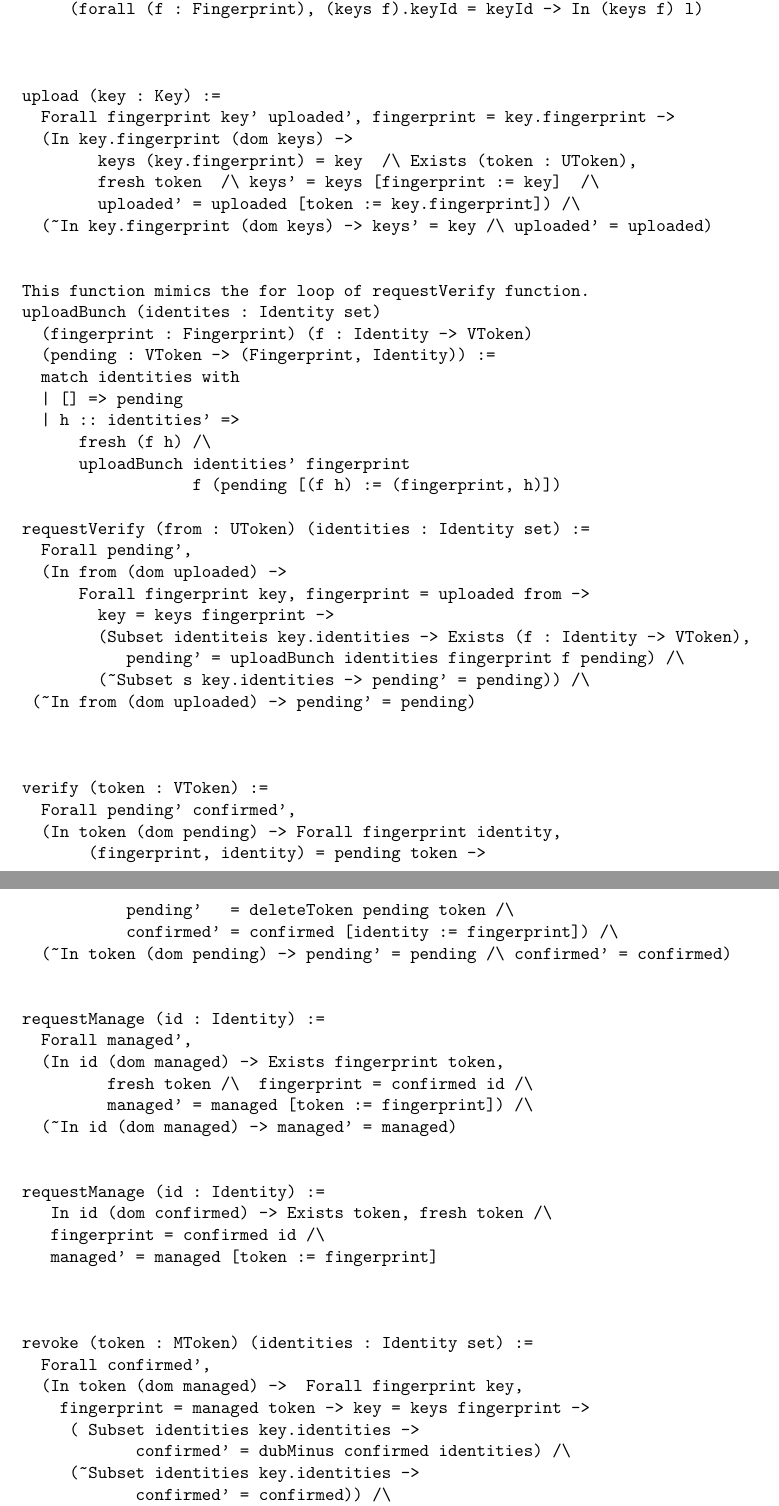
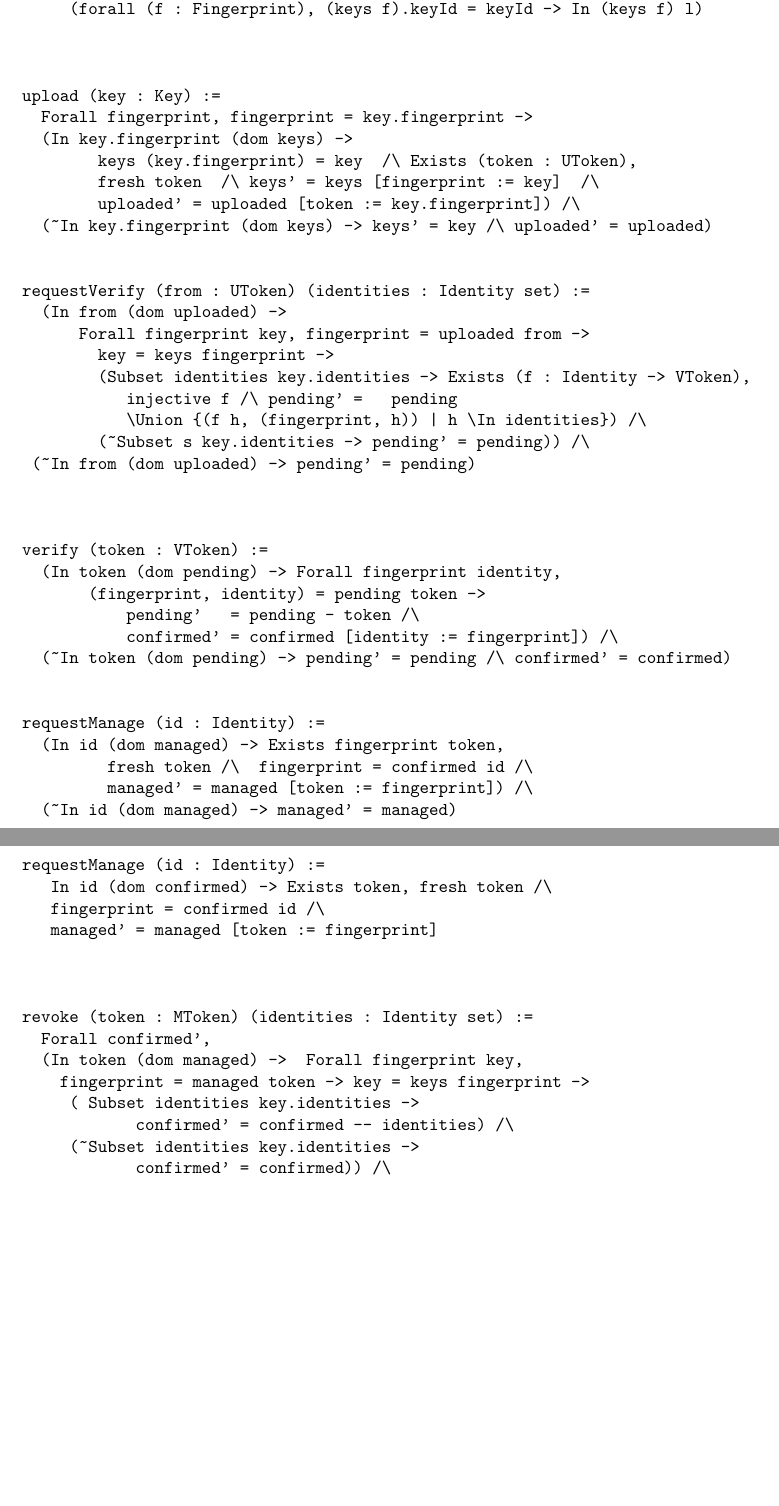
Before and after one commit to mukeshtiwari/VerifythisSpecification, a LaTeX document (Highlevel.tex): two parts of pages 2 and 3 of 3, joined at a grey line, cut so that both start at the same text, the shorter picture padded with empty space. Compiled offline with pdfLaTeX.

Commit message:
Removed forall quantifier for some variables because they were assumed in global context (free variable?)

```diff
--- a/Highlevel.tex
+++ b/Highlevel.tex
@@ -58,7 +58,7 @@ byKeyId (keyId : KeyId) :=
 
 
 upload (key : Key) :=
-  Forall fingerprint key' uploaded', fingerprint = key.fingerprint ->
+  Forall fingerprint, fingerprint = key.fingerprint ->
   (In key.fingerprint (dom keys) ->
         keys (key.fingerprint) = key  /\ Exists (token : UToken),
         fresh token  /\ keys' = keys [fingerprint := key]  /\
@@ -66,40 +66,27 @@ upload (key : Key) :=
   (~In key.fingerprint (dom keys) -> keys' = key /\ uploaded' = uploaded)
 
 
-This function mimics the for loop of requestVerify function.
-uploadBunch (identites : Identity set)
-  (fingerprint : Fingerprint) (f : Identity -> VToken)
-  (pending : VToken -> (Fingerprint, Identity)) :=
-  match identities with
-  | [] => pending
-  | h :: identities' =>
-      fresh (f h) /\
-      uploadBunch identities' fingerprint
-                  f (pending [(f h) := (fingerprint, h)])
-
 requestVerify (from : UToken) (identities : Identity set) :=
-  Forall pending',
   (In from (dom uploaded) ->
       Forall fingerprint key, fingerprint = uploaded from ->
         key = keys fingerprint ->
-        (Subset identiteis key.identities -> Exists (f : Identity -> VToken),
-           pending' = uploadBunch identities fingerprint f pending) /\
+        (Subset identities key.identities -> Exists (f : Identity -> VToken),
+           injective f /\ pending' =   pending
+           \Union {(f h, (fingerprint, h)) | h \In identities}) /\
         (~Subset s key.identities -> pending' = pending)) /\
  (~In from (dom uploaded) -> pending' = pending)
 
 
 
 verify (token : VToken) :=
-  Forall pending' confirmed',
   (In token (dom pending) -> Forall fingerprint identity,
        (fingerprint, identity) = pending token ->
-           pending'   = deleteToken pending token /\
+           pending'   = pending - token /\
            confirmed' = confirmed [identity := fingerprint]) /\
   (~In token (dom pending) -> pending' = pending /\ confirmed' = confirmed)
 
 
 requestManage (id : Identity) :=
-  Forall managed',
   (In id (dom managed) -> Exists fingerprint token,
          fresh token /\  fingerprint = confirmed id /\
          managed' = managed [token := fingerprint]) /\
@@ -118,7 +105,7 @@ revoke (token : MToken) (identities : Identity set) :=
   (In token (dom managed) ->  Forall fingerprint key,
     fingerprint = managed token -> key = keys fingerprint ->
      ( Subset identities key.identities ->
-            confirmed' = dubMinus confirmed identities) /\
+            confirmed' = confirmed -- identities) /\
      (~Subset identities key.identities ->
             confirmed' = confirmed)) /\
   (~In token (dom managed) -> confirmed' = confirmed)
```
Also changed, not shown: Highlevel.pdf.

▸ What the task requires
Reproduce the full listing faithfully, but do not carry over any pictures.

▸ Reply to the task
Before and after one commit to mukeshtiwari/VerifythisSpecification, a LaTeX document (Highlevel.tex): two parts of pages 2 and 3 of 3, joined at a grey line, cut so that both start at the same text, the shorter picture padded with empty space. Compiled offline with pdfLaTeX.

Commit message:
Removed forall quantifier for some variables because they were assumed in global context (free variable?)

```diff
--- a/Highlevel.tex
+++ b/Highlevel.tex
@@ -58,7 +58,7 @@ byKeyId (keyId : KeyId) :=
 
 
 upload (key : Key) :=
-  Forall fingerprint key' uploaded', fingerprint = key.fingerprint ->
+  Forall fingerprint, fingerprint = key.fingerprint ->
   (In key.fingerprint (dom keys) ->
         keys (key.fingerprint) = key  /\ Exists (token : UToken),
         fresh token  /\ keys' = keys [fingerprint := key]  /\
@@ -66,40 +66,27 @@ upload (key : Key) :=
   (~In key.fingerprint (dom keys) -> keys' = key /\ uploaded' = uploaded)
 
 
-This function mimics the for loop of requestVerify function.
-uploadBunch (identites : Identity set)
-  (fingerprint : Fingerprint) (f : Identity -> VToken)
-  (pending : VToken -> (Fingerprint, Identity)) :=
-  match identities with
-  | [] => pending
-  | h :: identities' =>
-      fresh (f h) /\
-      uploadBunch identities' fingerprint
-                  f (pending [(f h) := (fingerprint, h)])
-
 requestVerify (from : UToken) (identities : Identity set) :=
-  Forall pending',
   (In from (dom uploaded) ->
       Forall fingerprint key, fingerprint = uploaded from ->
         key = keys fingerprint ->
-        (Subset identiteis key.identities -> Exists (f : Identity -> VToken),
-           pending' = uploadBunch identities fingerprint f pending) /\
+        (Subset identities key.identities -> Exists (f : Identity -> VToken),
+           injective f /\ pending' =   pending
+           \Union {(f h, (fingerprint, h)) | h \In identities}) /\
         (~Subset s key.identities -> pending' = pending)) /\
  (~In from (dom uploaded) -> pending' = pending)
 
 
 
 verify (token : VToken) :=
-  Forall pending' confirmed',
   (In token (dom pending) -> Forall fingerprint identity,
        (fingerprint, identity) = pending token ->
-           pending'   = deleteToken pending token /\
+           pending'   = pending - token /\
            confirmed' = confirmed [identity := fingerprint]) /\
   (~In token (dom pending) -> pending' = pending /\ confirmed' = confirmed)
 
 
 requestManage (id : Identity) :=
-  Forall managed',
   (In id (dom managed) -> Exists fingerprint token,
          fresh token /\  fingerprint = confirmed id /\
          managed' = managed [token := fingerprint]) /\
@@ -118,7 +105,7 @@ revoke (token : MToken) (identities : Identity set) :=
   (In token (dom managed) ->  Forall fingerprint key,
     fingerprint = managed token -> key = keys fingerprint ->
      ( Subset identities key.identities ->
-            confirmed' = dubMinus confirmed identities) /\
+            confirmed' = confirmed -- identities) /\
      (~Subset identities key.identities ->
             confirmed' = confirmed)) /\
   (~In token (dom managed) -> confirmed' = confirmed)
```
Also changed, not shown: Highlevel.pdf.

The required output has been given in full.